_PROBLEM DESCRIPTION_
Find every line below with the string "link" and pick it out.

Stored items from a collection:
__________________________________________________

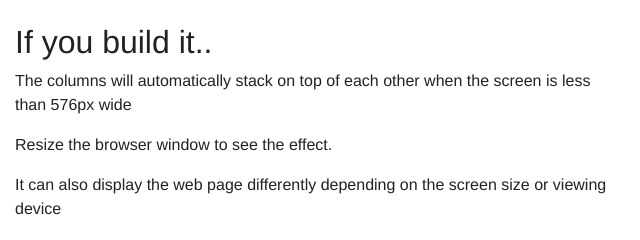
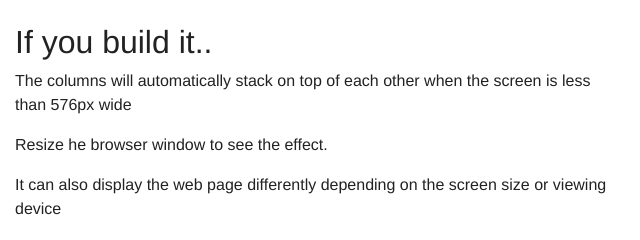
Before and after one commit to mercadojcarlo/Bootstrap-4-Web-Layout, a plain HTML site: page home.html in a window 1280 px wide. Shown: the part 1600-1840 px from the top of the page, 0-640 px from the left. Drawn offline with nearby package versions, Linux system fonts and the light colour scheme.

Commit message:
includes capstone1

```diff
--- a/home.html
+++ b/home.html
@@ -132,6 +132,7 @@
 			</div>
 		</div>
 	</div>
+</div>
 
 <!-- Three Column Section -->
 <div class="container fluid padding">
@@ -162,7 +163,7 @@
 		<div class="col-lg-6">
 			<h2>If you build it..</h2>
 			<p>The columns will automatically stack on top of each other when the screen is less than 576px wide</p>
-			<p>Resize the browser window to see the effect.</p>
+			<p>Resize he browser window to see the effect.</p>
 			<p>It can also display the web page differently depending on the screen size or viewing device</p>
 			<a href="https://getbootstrap.com/docs/4.1/content/tables/#responsive-tables" class="btn btn-primary my-4" target="_blank">Learn More</a>
 		</div>
```
Also changed, not shown: 1 other file. Lines whose indentation alone changed are shown as unchanged.
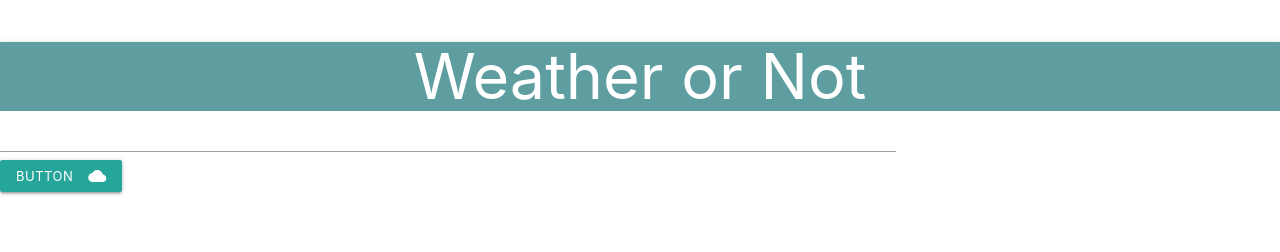
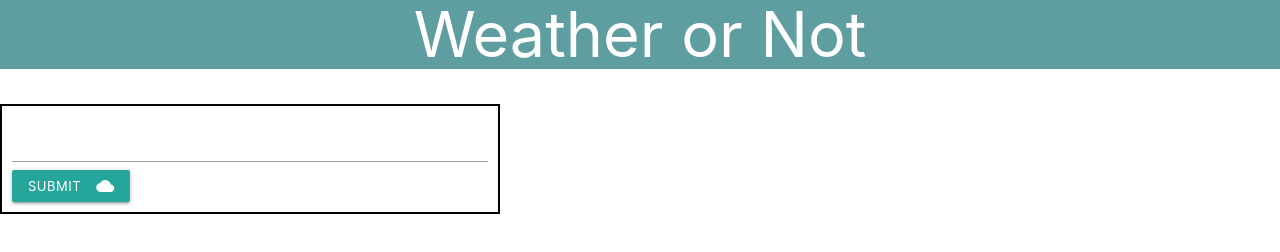
Before and after one commit to mchisem/Project-One, a plain HTML site: page index.html in a window 1280 px wide. Drawn offline with nearby package versions, Linux system fonts and the light colour scheme.

Commit message:
little update

```diff
--- a/index.html
+++ b/index.html
@@ -19,7 +19,7 @@
   </nav>
 
 <div class="container" id="search">
-    <input type="text"><a class="waves-effect waves-light btn-small"><i class="material-icons right">cloud</i>button</a>
+    <input type="text"><a class="waves-effect waves-light btn-small"><i class="material-icons right">cloud</i>submit</a>
 </div>
 
 <div class="container" id="weather">
--- a/style.css
+++ b/style.css
@@ -2,9 +2,14 @@
 h1 {
     text-align: center;
     background-color: cadetblue !important;
+    margin-top: 0;
 }
 
 /*search container*/
 #search {
     float: left;
+    padding: 10px;
+    margin-top: 40px;
+    border: 2px solid black;
+    width: 500px;
 }
```
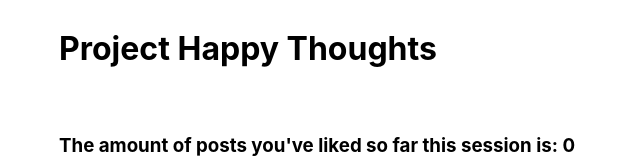
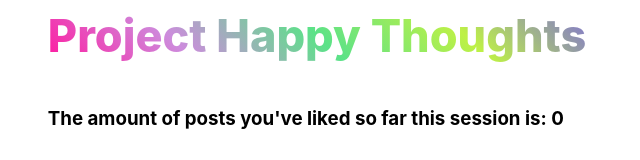
Before and after one commit to Technigo/project-happy-thoughts-vite, a React (Vite) app: page / in a window 1280 px wide. Shown: the top 160 px of the page, without its empty margins (323-963 px from the left). Built offline with nearby package versions, Linux system fonts and the light colour scheme; no server answers.

Commit message:
added comments and updated README

```diff
--- a/src/App.jsx
+++ b/src/App.jsx
@@ -10,12 +10,13 @@
   // State that tracks the post information from the API
   const [thoughtCollection, setThoughtCollection] = useState([]);
 
-  // A state that tracks the total amount of likes during a session
+  // A state that tracks the total amount of global likes during a session
   const [likeCounter, setLikeCounter] = useState(0);
 
   //The API connection string
   const thoughtAPI = "https://happy-thoughts-ux7hkzgmwa-uc.a.run.app/thoughts";
 
+  //The call to the API
   const callAPi = async () => {
     await fetch(thoughtAPI)
       .then((data) => data.json())
@@ -30,6 +31,7 @@
     callAPi();
   }, []);
 
+  //Adds a new post to the beginning of the thougtCollection
   const addNewPost = (newPost) => {
     setThoughtCollection([newPost, ...thoughtCollection]);
   };
--- a/src/components/LikeButton.jsx
+++ /dev/null
@@ -1,3 +0,0 @@
-export const LikeButton = () => {
-  return <div>LikeButton</div>;
-};
--- a/src/components/TotalLikes.jsx
+++ /dev/null
@@ -1,3 +0,0 @@
-export const TotalLikes = () => {
-  return <div>TotalLikes</div>;
-};
--- a/src/components/happyThought/HappyThought.jsx
+++ b/src/components/happyThought/HappyThought.jsx
@@ -3,14 +3,17 @@
 import { useState } from "react";
 
 export const HappyThought = ({ thought, setLikeCounter }) => {
+  //State that checks if a post has been liked by the user
   const [liked, setLiked] = useState(false);
+
+  //State that keeps track of how many likes a post has
   const [totalHearts, setTotalHearts] = useState(thought.hearts);
-  const thoughts = thought;
 
+  //State tracking how many times a post has been liked by the user
   const [likesThisSession, setLikesThisSession] = useState(0);
 
+  //Function that handles the user clicking the heart/like button on a post
   const handleLike = async (e) => {
-    // alert("You have liked this post!");
     e.preventDefault();
 
     if (!liked) {
@@ -23,8 +26,6 @@
       // Setting the content type of the request to application/json
       headers: { "Content-Type": "application/json" },
     };
-
-    console.log(likesThisSession);
 
     await fetch(
       `https://happy-thoughts-ux7hkzgmwa-uc.a.run.app/thoughts/${thought._id}/like`,
@@ -40,7 +41,7 @@
 
   return (
     <>
-      {thoughts ? (
+      {thought ? (
         <div key={thought._id} className="post-body">
           {/* <p className="post-text">My dog Mochi 🐕‍🦺</p> */}
           <p className="post-text">{thought.message}</p>
--- a/src/index.css
+++ b/src/index.css
@@ -27,3 +27,20 @@
   width: 100%;
   height: auto;
 }
+
+h1 {
+  background: -webkit-linear-gradient(
+    45deg,
+    #ff199f,
+    #cd8cdd,
+    #5be288,
+    #bef146,
+    #7e6ed8
+  );
+  font-weight: 800;
+  background-clip: text;
+  -webkit-background-clip: text;
+  -webkit-text-fill-color: transparent;
+  margin: 0;
+  font-size: 45px;
+}
```
Also changed, not shown: 1 other file (tests, documents, lock files or other folders).
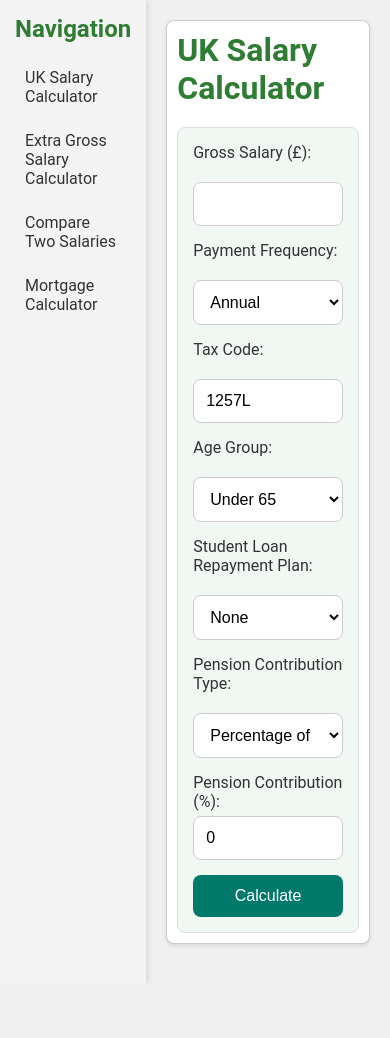
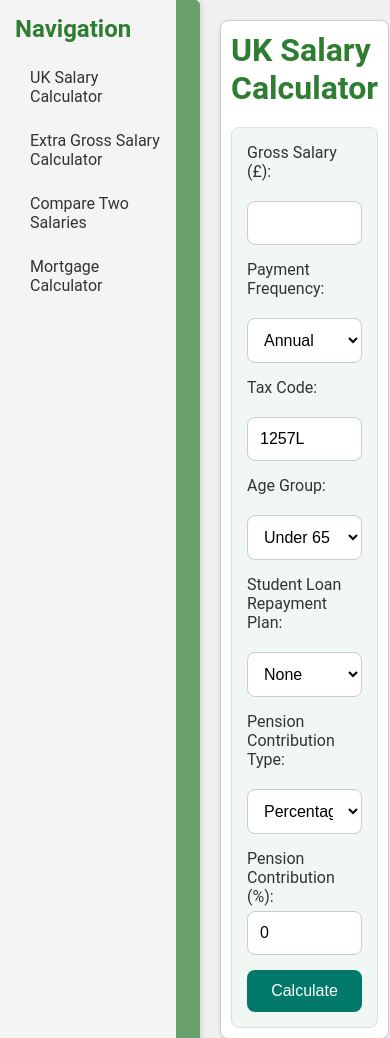
Before and after one commit to MozzyF/Calculator, a plain HTML site: page index.html in a window 390 px wide. Shown: the top 1038 px of the page. Before the commit the page ends 984 px from the top, so only its background shows below. Drawn offline with Linux system fonts and the light colour scheme.

Commit message:
Update toggle button styling for transparency and consistency

```diff
--- a/index.html
+++ b/index.html
@@ -8,6 +8,7 @@
 </head>
 <body>
     <div class="sidebar">
+        <button id="toggleSidebar"> </button>
         <h2>Navigation</h2>
         <a href="#" onclick="showCalculator('uk-salary-calculator')" id="uk-salary-link">UK Salary Calculator</a>
         <a href="#" onclick="showCalculator('extra-salary-calculator')" id="extra-salary-link">Extra Gross Salary Calculator</a>
--- a/script.js
+++ b/script.js
@@ -649,3 +649,9 @@ interestRateInput.addEventListener('keydown', function(event) {
 loanTermInput.addEventListener('keydown', function(event) {
     handleEnterKey(event, null); // No next element, so pass null
 });
+
+document.getElementById('toggleSidebar').addEventListener('click', function() {
+    const sidebar = document.querySelector('.sidebar');
+    sidebar.classList.toggle('collapsed');
+    this.textContent = ' '; // Ensure text remains a single space
+});
--- a/style.css
+++ b/style.css
@@ -13,6 +13,7 @@ body {
     background-color: #f0f0f0;
     color: #333;
     min-height: 100vh;
+    overflow-x: hidden; /* Prevent horizontal scroll */
 }
 
 /* Sidebar styling for navigation */
@@ -21,6 +22,37 @@ body {
     background-color: #f4f4f4;
     padding: 15px;
     box-shadow: 2px 0 5px rgba(0,0,0,0.1);
+    transition: width 0.3s ease, padding 0.3s ease; /* Smooth transition for width and padding */
+    position: relative; /* Position relative for absolute positioning of button */
+    flex-shrink: 0; /* Prevent sidebar from shrinking */
+    overflow: hidden; /* Hide overflow content */
+}
+
+.sidebar.collapsed {
+    width: 20px; /* Reduce width to a small portion */
+    padding: 15px 0; /* Adjust padding to keep button visible */
+}
+
+.sidebar.collapsed h2,
+.sidebar.collapsed a {
+    display: none; /* Hide text when collapsed */
+}
+
+#toggleSidebar {
+    position: absolute;
+    top: 0;
+    right: 0;
+    background-color: rgba(46, 125, 50, 0.7); /* Green color with 70% opacity */
+    border: none;
+    cursor: pointer;
+    width: 10px; /* Narrower width */
+    height: 100%; /* Full height of the sidebar */
+    transition: background-color 0.3s ease; /* Only transition background color */
+    border-radius: 0 5px 5px 0; /* Rounded corners on the left side */
+}
+
+#toggleSidebar:hover {
+    background-color: rgba(27, 94, 32, 0.7); /* Darker green on hover with 70% opacity */
 }
 
 /* Sidebar heading styling */
@@ -32,7 +64,7 @@ body {
 /* Sidebar link styling */
 .sidebar a {
     display: block;
-    padding: 10px;
+    padding: 10px 15px; /* Consistent padding on each side */
     color: #333;
     text-decoration: none;
     margin-bottom: 5px;
@@ -48,8 +80,11 @@ body {
 .main-content {
     flex-grow: 1;
     padding: 20px;
-    max-width: 1200px; /* Set a maximum width */
-    margin: 0; /* Remove auto-centering */
+    transition: all 0.3s ease; /* Smooth transition for all properties */
+}
+
+.sidebar.collapsed + .main-content {
+    margin-left: 20px; /* Adjust margin when sidebar is collapsed */
 }
 
 /* Calculator sections hidden by default */
```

__________________________________________________

_EXERCISE RESPONSE_
         <a href="#" onclick="showCalculator('uk-salary-calculator')" id="uk-salary-link">UK Salary Calculator</a>
         <a href="#" onclick="showCalculator('extra-salary-calculator')" id="extra-salary-link">Extra Gross Salary Calculator</a>
 /* Sidebar link styling */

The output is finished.